Government 2, May/June 2015

Question 2

(a)  What is separation of powers?

(b)  How does it operate under the:

(i)   Presidential System of government.
(ii)   Cabinet System of government.


This was another popular question and was attempted by almost all the candidates.   The performance of the candidates who answered it was good as they really understood its demands. However, some candidates did not do well in the (b) part and they scored low marks by listing the points without further explanations. The candidates were expected to provide the following answers to the question:


(a)        (i)         It implies that the three organs of government; the legislature, the
executive and the judiciary are separated in personnel and functions.
This means that no one person or organ of government should combine
the legislative, executive and judicial functions of government.

                        Its operation in presidential system of government:

(b)(i)    (i) In Presidential system of government, the legislature makes laws, the executive applies the law, the judiciary interprets laws.
(ii)   None of the three organs of government should usurp the powers or interfere in the workings of other two organs.
(iii) No one person or organ of government to combine the legislative executive and judicial functions or powers.

                        The operation of separation of powers in Cabinet System of government:

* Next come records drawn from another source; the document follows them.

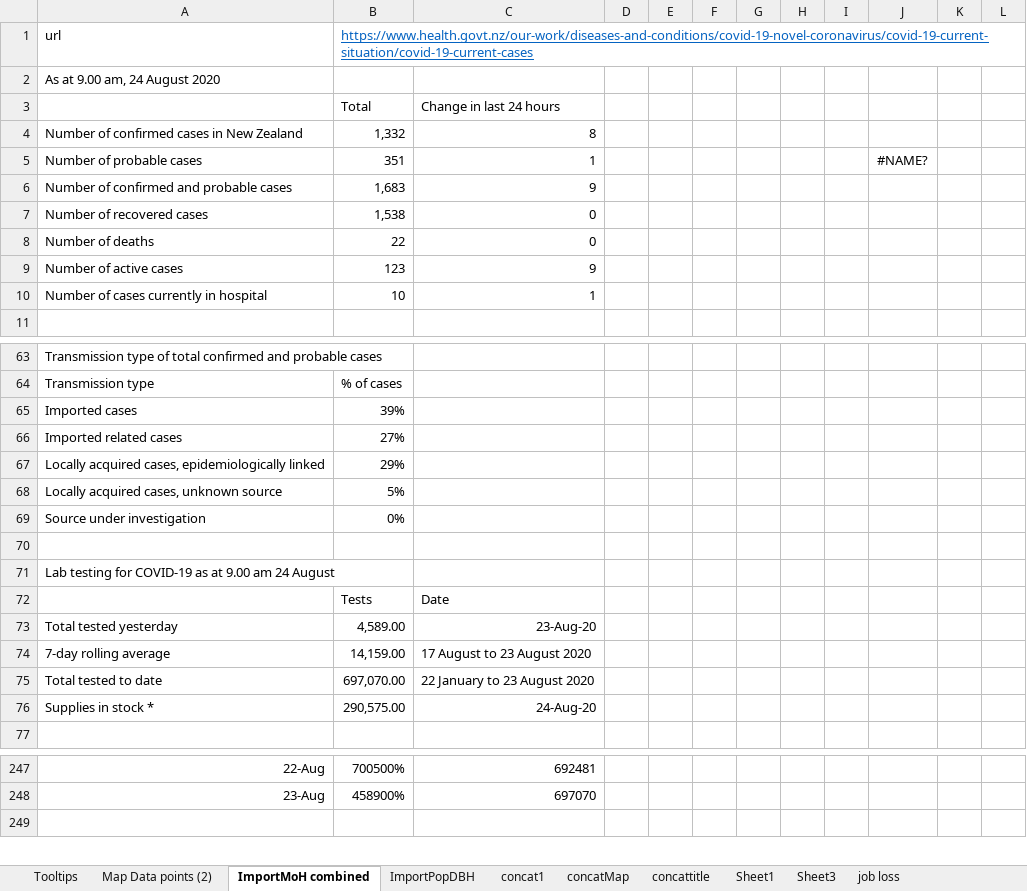
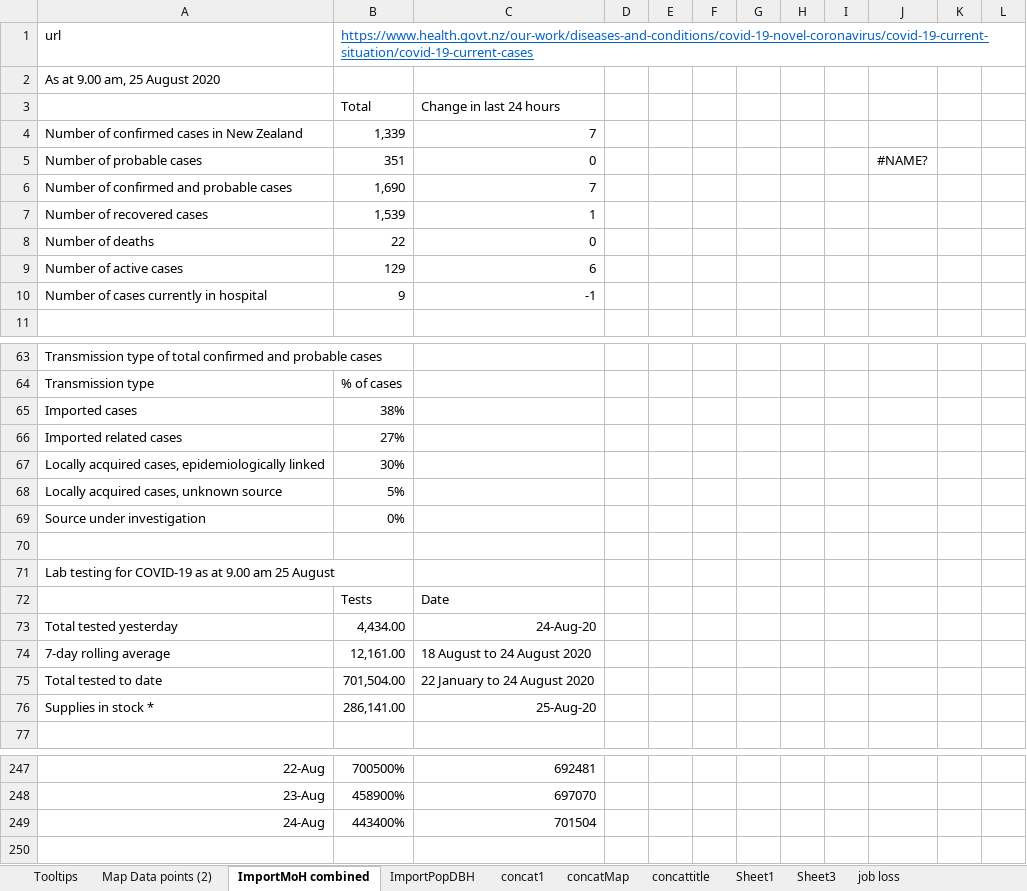
Before and after one commit to drakemax/TestGraphPage, an Excel workbook: NZMoH20200817.xlsx, sheet ImportMoH combined, drawn as a sheet; only a part is shown, gaps mark what is left out; values as stored, in another font and other column widths than the file's, no borders; the diff covers the shown part only; the diff names each change by its address in the sheet, - before the commit and + after, or states it on an @@ line.

```diff
--- a/NZMoH20200817.xlsx (sheet ImportMoH combined)
+++ b/NZMoH20200817.xlsx (sheet ImportMoH combined)
-A2: As at 9.00 am, 24 August 2020
+A2: As at 9.00 am, 25 August 2020
-B4: 1,332
+B4: 1,339
-C4: 8
+C4: 7
-C5: 1
+C5: 0
-B6: 1,683
+B6: 1,690
-C6: 9
+C6: 7
-B7: 1,538
+B7: 1,539
-C7: 0
+C7: 1
-B9: 123
+B9: 129
-C9: 9
+C9: 6
-B10: 10
+B10: 9
-C10: 1
+C10: -1
-B65: 39%
+B65: 38%
-B67: 29%
+B67: 30%
-A71: …9.00 am 24 August
+A71: …9.00 am 25 August
-B73: 4,589.00
+B73: 4,434.00
-C73: 23-Aug-20
+C73: 24-Aug-20
-B74: 14,159.00
+B74: 12,161.00
-C74: 17 August to 23 August 2020
+C74: 18 August to 24 August 2020
-B75: 697,070.00
+B75: 701,504.00
-C75: 22 January to 23 August 2020
+C75: 22 January to 24 August 2020
-B76: 290,575.00
+B76: 286,141.00
-C76: 24-Aug-20
+C76: 25-Aug-20
+row 249: 24-Aug | 443400% | 701504
```
Also changed, not shown: 32 edited cells elsewhere in this sheet, sheet Map Data points (2), sheet Tooltips, 1 other file.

(b)(ii) (i)  There is no strict separation of powers in a cabinet system of government.
(ii) Individuals can operate in two or more organs of government.
(iii) There is fusion of powers in the discharge of responsibilities.
(iv)  Members of cabinet are also part of the legislature.
(v) In Britain, the Lord Chancellor who is the head of the judicial arm of government is also a member of the legislature and the executive.